▸ **PROMPT**:
Your answer should consist of each line from the data below that contains "none".

▸ **RECORDS FOR THE EXERCISE**:

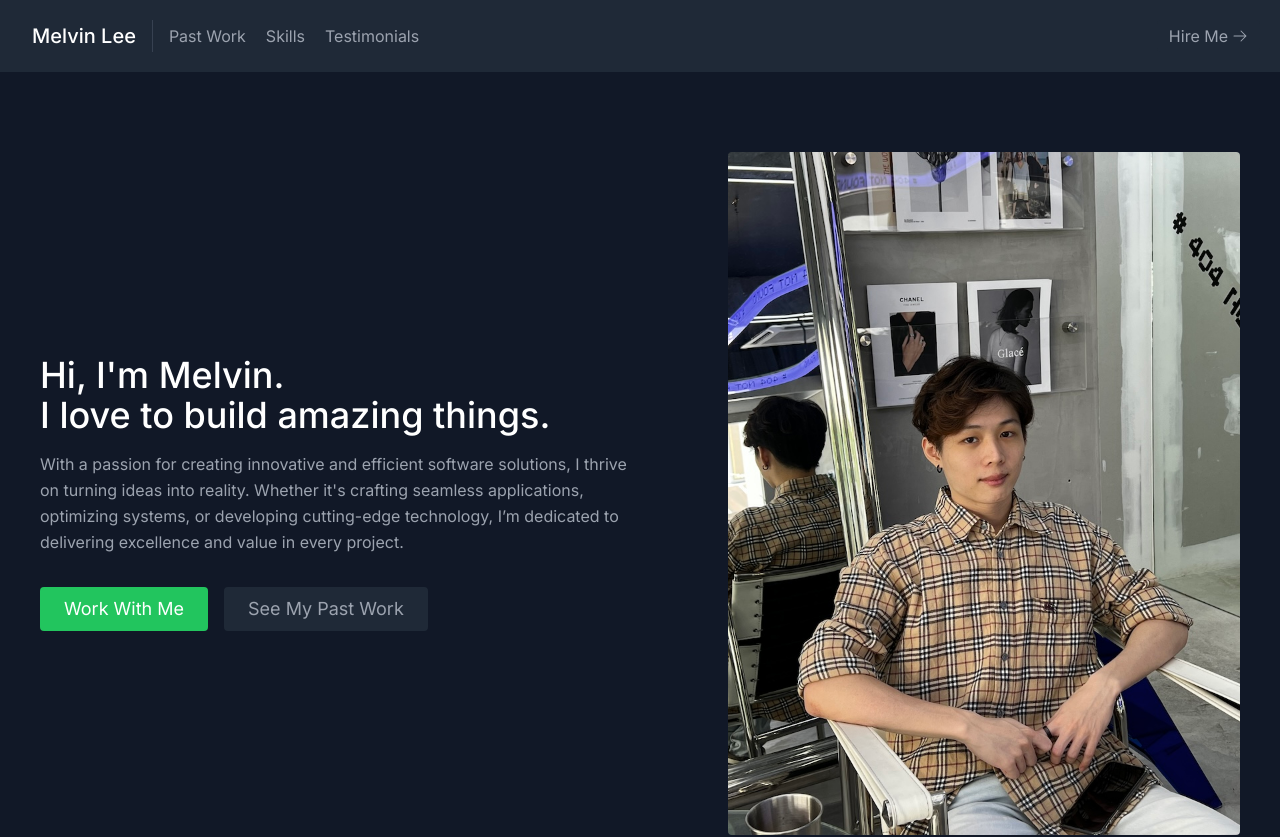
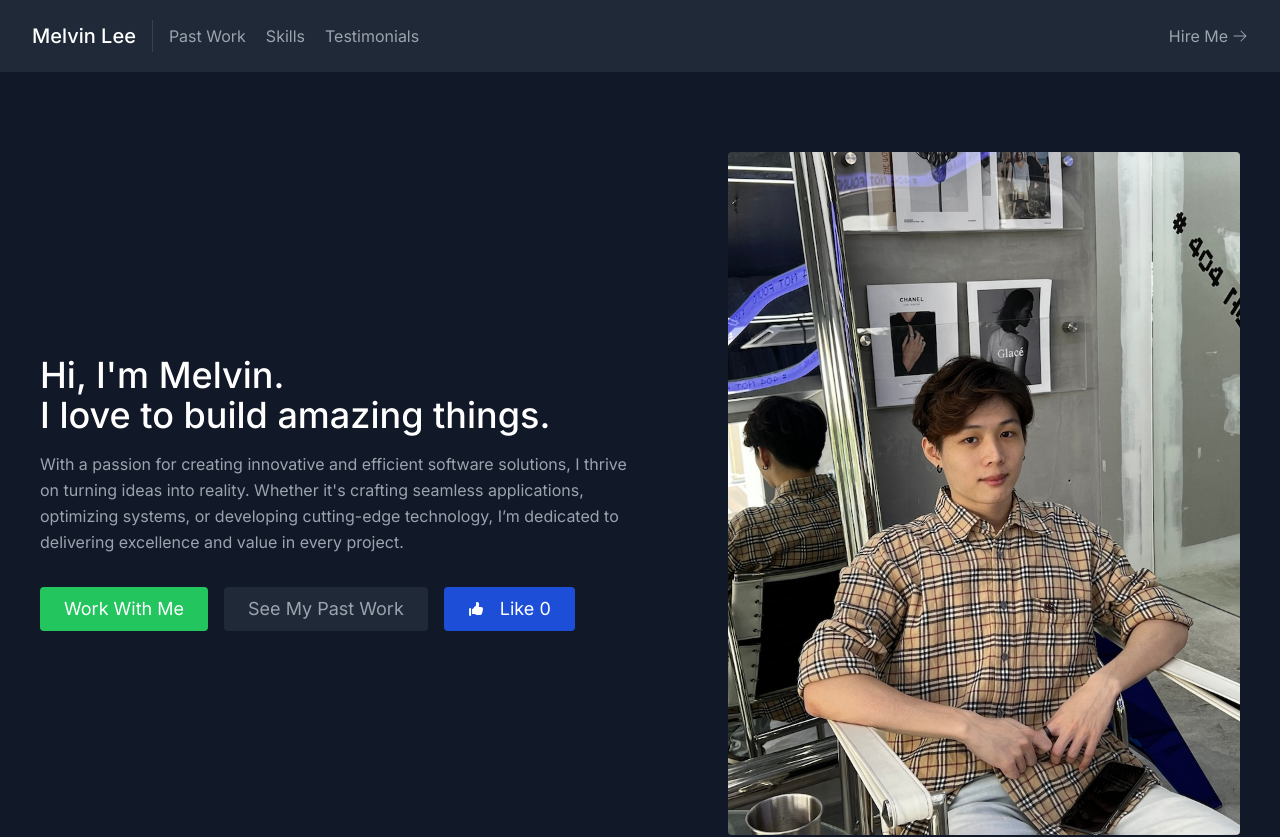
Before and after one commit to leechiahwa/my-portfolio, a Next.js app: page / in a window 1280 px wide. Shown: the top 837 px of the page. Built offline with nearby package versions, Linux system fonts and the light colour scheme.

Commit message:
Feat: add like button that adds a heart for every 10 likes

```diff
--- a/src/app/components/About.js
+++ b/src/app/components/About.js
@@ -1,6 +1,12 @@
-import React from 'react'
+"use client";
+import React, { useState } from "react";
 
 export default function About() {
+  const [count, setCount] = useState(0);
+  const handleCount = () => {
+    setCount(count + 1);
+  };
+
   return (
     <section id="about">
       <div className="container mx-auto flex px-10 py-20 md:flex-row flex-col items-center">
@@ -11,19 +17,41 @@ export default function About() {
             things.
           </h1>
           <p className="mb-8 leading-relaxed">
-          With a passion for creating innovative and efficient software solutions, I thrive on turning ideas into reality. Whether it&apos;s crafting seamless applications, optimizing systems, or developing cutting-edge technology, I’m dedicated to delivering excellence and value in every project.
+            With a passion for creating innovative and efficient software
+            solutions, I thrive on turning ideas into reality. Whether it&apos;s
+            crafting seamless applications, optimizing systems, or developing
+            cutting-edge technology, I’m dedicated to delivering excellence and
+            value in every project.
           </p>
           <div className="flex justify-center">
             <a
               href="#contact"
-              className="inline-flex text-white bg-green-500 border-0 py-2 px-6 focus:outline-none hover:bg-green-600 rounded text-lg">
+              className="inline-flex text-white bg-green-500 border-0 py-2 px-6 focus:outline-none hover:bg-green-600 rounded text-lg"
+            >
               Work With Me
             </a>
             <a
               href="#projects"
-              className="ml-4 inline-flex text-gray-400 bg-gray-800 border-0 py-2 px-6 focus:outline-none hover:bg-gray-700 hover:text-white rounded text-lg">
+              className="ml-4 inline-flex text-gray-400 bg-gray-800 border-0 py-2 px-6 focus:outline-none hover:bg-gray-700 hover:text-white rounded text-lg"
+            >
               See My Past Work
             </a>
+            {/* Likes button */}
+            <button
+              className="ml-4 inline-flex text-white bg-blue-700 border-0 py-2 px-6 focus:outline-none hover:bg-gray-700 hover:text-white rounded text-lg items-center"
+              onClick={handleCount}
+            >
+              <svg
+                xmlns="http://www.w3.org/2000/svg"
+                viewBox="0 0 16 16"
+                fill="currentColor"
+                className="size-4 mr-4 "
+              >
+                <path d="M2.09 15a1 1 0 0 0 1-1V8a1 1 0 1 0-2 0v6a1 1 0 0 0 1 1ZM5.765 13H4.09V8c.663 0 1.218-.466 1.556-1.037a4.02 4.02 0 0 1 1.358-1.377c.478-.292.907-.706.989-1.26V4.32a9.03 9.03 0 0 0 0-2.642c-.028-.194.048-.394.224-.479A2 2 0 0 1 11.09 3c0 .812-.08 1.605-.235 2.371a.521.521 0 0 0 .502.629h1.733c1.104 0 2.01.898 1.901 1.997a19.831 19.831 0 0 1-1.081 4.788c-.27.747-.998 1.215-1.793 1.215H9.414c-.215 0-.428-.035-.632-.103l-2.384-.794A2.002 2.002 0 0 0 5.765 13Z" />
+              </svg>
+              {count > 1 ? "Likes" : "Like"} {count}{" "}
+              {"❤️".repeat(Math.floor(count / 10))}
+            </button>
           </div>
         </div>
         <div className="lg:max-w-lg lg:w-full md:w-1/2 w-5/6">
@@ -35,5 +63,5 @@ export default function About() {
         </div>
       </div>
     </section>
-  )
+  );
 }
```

* * *

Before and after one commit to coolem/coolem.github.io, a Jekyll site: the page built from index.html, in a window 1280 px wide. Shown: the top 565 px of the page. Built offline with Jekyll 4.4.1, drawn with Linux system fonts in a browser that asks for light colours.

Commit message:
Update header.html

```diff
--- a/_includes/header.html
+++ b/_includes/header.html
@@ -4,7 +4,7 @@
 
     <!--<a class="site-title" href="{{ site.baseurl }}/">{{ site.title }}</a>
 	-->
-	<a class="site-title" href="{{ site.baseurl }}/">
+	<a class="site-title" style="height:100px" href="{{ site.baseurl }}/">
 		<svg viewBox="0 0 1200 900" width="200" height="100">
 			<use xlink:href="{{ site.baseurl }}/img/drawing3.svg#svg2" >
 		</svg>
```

▸ **SOLUTION BELOW**:
-              className="inline-flex text-white bg-green-500 border-0 py-2 px-6 focus:outline-none hover:bg-green-600 rounded text-lg">
+              className="inline-flex text-white bg-green-500 border-0 py-2 px-6 focus:outline-none hover:bg-green-600 rounded text-lg"
-              className="ml-4 inline-flex text-gray-400 bg-gray-800 border-0 py-2 px-6 focus:outline-none hover:bg-gray-700 hover:text-white rounded text-lg">
+              className="ml-4 inline-flex text-gray-400 bg-gray-800 border-0 py-2 px-6 focus:outline-none hover:bg-gray-700 hover:text-white rounded text-lg"
+              className="ml-4 inline-flex text-white bg-blue-700 border-0 py-2 px-6 focus:outline-none hover:bg-gray-700 hover:text-white rounded text-lg items-center"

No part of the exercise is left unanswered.